Starting at the first line of the data below, retype every line up to and including the one containing "Also changed, not shown: other parts of README.md".

[Source records]

--------------------

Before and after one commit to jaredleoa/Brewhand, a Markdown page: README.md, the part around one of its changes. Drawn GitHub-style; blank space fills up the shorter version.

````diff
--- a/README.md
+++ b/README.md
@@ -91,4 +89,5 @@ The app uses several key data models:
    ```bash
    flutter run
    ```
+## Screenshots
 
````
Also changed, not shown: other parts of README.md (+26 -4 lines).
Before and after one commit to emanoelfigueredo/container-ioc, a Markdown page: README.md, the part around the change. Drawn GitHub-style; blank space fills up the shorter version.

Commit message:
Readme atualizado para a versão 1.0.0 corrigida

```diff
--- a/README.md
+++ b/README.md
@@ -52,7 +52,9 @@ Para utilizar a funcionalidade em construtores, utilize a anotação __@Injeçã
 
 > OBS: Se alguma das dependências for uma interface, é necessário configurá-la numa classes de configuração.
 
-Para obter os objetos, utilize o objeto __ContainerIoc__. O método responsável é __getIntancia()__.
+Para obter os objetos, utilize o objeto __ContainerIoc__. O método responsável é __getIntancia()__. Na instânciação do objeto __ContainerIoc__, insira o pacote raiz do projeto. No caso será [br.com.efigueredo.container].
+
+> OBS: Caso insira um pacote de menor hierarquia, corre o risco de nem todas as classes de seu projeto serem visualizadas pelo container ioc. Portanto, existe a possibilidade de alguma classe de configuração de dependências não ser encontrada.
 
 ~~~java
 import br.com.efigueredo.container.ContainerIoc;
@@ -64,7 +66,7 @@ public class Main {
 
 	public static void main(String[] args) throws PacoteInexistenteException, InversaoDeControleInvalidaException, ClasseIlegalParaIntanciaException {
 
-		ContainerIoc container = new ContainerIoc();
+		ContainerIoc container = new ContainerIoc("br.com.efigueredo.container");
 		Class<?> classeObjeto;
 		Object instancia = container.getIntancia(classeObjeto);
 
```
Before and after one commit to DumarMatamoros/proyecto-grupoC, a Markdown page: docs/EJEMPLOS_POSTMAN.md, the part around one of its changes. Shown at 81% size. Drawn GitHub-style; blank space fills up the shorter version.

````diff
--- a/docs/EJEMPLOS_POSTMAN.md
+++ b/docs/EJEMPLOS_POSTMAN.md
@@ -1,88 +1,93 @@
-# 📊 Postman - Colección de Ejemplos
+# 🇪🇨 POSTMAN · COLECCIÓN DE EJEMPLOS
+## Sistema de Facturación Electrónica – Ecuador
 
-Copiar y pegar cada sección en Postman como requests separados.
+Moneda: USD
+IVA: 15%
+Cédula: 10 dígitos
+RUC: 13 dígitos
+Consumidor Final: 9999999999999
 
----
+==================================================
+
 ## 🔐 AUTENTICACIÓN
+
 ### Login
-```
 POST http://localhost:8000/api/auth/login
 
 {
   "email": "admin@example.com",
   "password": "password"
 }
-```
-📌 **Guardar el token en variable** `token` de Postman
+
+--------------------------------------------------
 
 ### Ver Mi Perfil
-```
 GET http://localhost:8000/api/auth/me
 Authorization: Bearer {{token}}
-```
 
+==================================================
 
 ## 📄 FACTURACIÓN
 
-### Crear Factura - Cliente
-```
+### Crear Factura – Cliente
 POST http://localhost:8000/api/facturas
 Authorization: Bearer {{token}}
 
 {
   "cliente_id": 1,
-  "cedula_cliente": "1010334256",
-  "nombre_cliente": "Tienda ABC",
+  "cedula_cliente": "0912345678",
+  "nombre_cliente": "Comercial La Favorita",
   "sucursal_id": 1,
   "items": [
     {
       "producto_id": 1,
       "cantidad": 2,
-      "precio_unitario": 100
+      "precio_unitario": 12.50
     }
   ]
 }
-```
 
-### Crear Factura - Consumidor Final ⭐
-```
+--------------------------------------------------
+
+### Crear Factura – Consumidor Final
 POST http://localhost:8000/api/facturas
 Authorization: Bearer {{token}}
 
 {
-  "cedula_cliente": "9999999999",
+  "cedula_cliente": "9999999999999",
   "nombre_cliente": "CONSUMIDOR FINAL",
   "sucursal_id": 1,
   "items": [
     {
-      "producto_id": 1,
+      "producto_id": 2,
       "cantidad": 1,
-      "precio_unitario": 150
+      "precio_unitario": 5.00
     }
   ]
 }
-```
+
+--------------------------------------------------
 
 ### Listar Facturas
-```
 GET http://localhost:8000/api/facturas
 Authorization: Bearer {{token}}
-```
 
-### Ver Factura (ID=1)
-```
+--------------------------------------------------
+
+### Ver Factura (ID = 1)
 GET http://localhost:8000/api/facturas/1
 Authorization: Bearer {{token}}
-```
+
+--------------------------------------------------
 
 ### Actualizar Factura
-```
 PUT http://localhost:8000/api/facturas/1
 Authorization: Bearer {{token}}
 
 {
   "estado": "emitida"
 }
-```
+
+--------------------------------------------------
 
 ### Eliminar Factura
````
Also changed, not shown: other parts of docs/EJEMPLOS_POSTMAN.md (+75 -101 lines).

--------------------

- REPLY -
Before and after one commit to jaredleoa/Brewhand, a Markdown page: README.md, the part around one of its changes. Drawn GitHub-style; blank space fills up the shorter version.

````diff
--- a/README.md
+++ b/README.md
@@ -91,4 +89,5 @@ The app uses several key data models:
    ```bash
    flutter run
    ```
+## Screenshots
 
````
Also changed, not shown: other parts of README.md (+26 -4 lines).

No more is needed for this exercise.